Do read the post and tell me what you think.
We have put together this presentation with the most important email marketing tips we could think of.
If you like it, share with your friends and colleagues. And if you think we missed anything, tell us in the comments!
A sprained ankle, and then food poisoning. The last three weeks have not been good to me. And then I resurface this morning, only to be hit by the news that Google Reader is dying.
Yeah, yeah, it’s been on life support for a while, but still. It’s much too soon, Google. I’m not ready to say goodbye.
On a broad level, marketing is mostly common sense. You figure out who are the best people to buy what you’re selling, try to catch their attention, and persuade them to buy from you. It’s when you get to the details that it becomes tricky.
Okay, so I created a Twitter account. What should I do next? Should I post photos on Facebook or links to articles I like? Why aren’t visitors to my site buying?
This is the second of a three-part workshop with Pune Open Coffee Club. The first session was for business-owners to define their marketing strategy, the second will be about setting objectives and measuring performance, and the third will be about reviewing performance and using that to change what you’re doing.
We have a few slots open for the second session, so if you want to come, apply here. Participants who haven’t attended either the first or the second session will not be invited to the third. You won’t get much out of just the third workshop without the context of at least one of the other two.
Buffer is one of my favorite tools, but it’s not just the application itself I like, it’s the company. So well, let me count the ways.
Simple App That Focuses on One Benefit
I love how simple and easy Buffer is to use (in fact, I liked the earlier interface even better, because it was more simple). I’ve tried a few social media scheduling tools, but this is the only one I stuck with.
One click on the text box, type in or paste your tweet, and you’re done.

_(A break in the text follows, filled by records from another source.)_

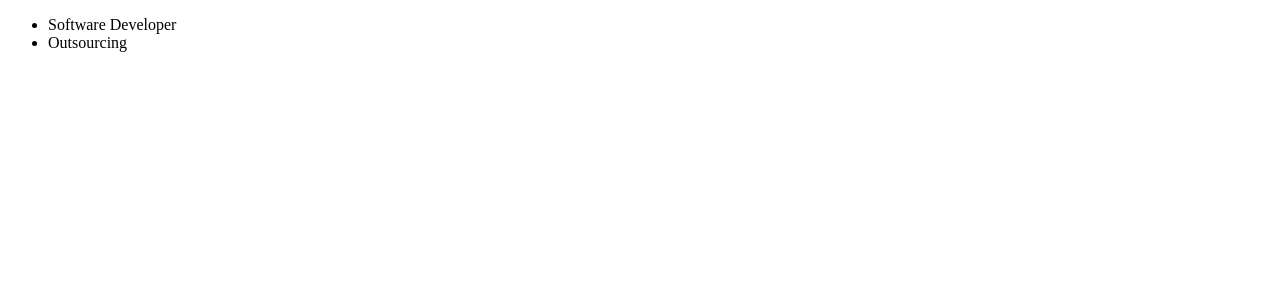
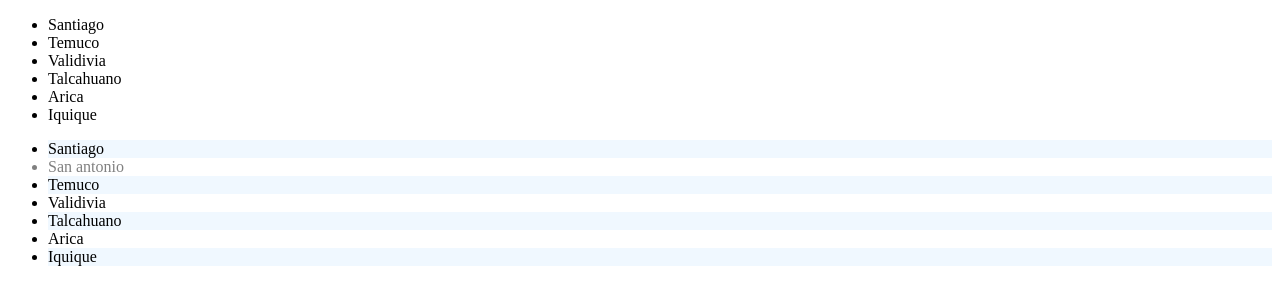
Before and after one commit to alexisvines/demo_angular, an Angular app in the folder acl-demo-angular4/: page / in a window 1280 px wide. Shown: the top 304 px of the page. Built offline with nearby package versions, Linux system fonts and the light colour scheme.

Commit message:
ngStyle: asigna regla especifica, ngStyle: asigna una clase completa a la etiqueta

```diff
--- a/acl-demo-angular4/src/app/app.component.html
+++ b/acl-demo-angular4/src/app/app.component.html
@@ -1,6 +1,12 @@
 <!--The content below is only a placeholder and can be replaced.-->
 <ul>
-	<ng-container *ngFor="let area of areas">
-		<li *ngIf="area.active">{{area.nombre}} </li>
+	<ng-container *ngFor="let lugar of lugares">
+		<li *ngIf="lugar.active">{{lugar.nombre}} </li>
 	</ng-container>
 </ul>
+
+<ul>
+	<ng-container *ngFor="let lugar of lugares; let i = index">
+		<li [ngStyle]="{color: (lugar.active) ? 'black' : 'gray'}" [ngClass]="{numero_par: (i+1) % 2 !== 0}" >{{lugar.nombre}} </li>
+	</ng-container>
+</ul>
--- a/acl-demo-angular4/src/app/app.component.ts
+++ b/acl-demo-angular4/src/app/app.component.ts
@@ -8,10 +8,15 @@ import { Component } from '@angular/core';
 
 export class AppComponent {
   title = 'Acl-Demo-Aplicacion';
-  areas:any = [
-  	{active:true, nombre: 'Software Developer'},
-  	{active:true, nombre: 'Outsourcing'},
-  	{active:false, nombre: 'Project Management'},
+  lugares:any = [
+  	{active:true, nombre: 'Santiago'},
+  	{active:false, nombre: 'San antonio'},
+  	{active:true, nombre: 'Temuco'},
+  	{active:true, nombre: 'Validivia'},
+  	{active:true, nombre: 'Talcahuano'},
+  	{active:true, nombre: 'Arica'},
+  	{active:true, nombre: 'Iquique'},
+
   ];
 
 
--- a/acl-demo-angular4/src/styles.css
+++ b/acl-demo-angular4/src/styles.css
@@ -1 +1,5 @@
 /* You can add global styles to this file, and also import other style files */
+.numero_par{
+	background-color: aliceblue;
+	color:blue;
+}
```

Unmana is out of action for a few days due to a small accident so I am bringing you this weekend’s reading. This one is going to be a mix of personal and business: hope you will find it useful and enjoyable.
If you feel you are always busy but still stress out for not doing enough, you must read Rethinking Productivity by Amber Naslund:
“Productivity, at its essence, means being able to bring things about. But sometimes, making that happen is as much about what you don’t do.”
And similarly this old piece by Paul Graham explains why some of us feel our whole day is wasted even if we have to attend one meeting.
Don’t hate me for including this one in a weekend reads list: Joel talks about the need for hard work and uses some interesting celebrity examples.
Read this hackathon experience of our hacker, Virendra, if you haven’t gone off to work by now and are still with me.
And a replug of our earlier post if you missed the announcement — we are live with Markitty Beta. Go sign-up now and let us know what you think of Markitty.
Have a good weekend!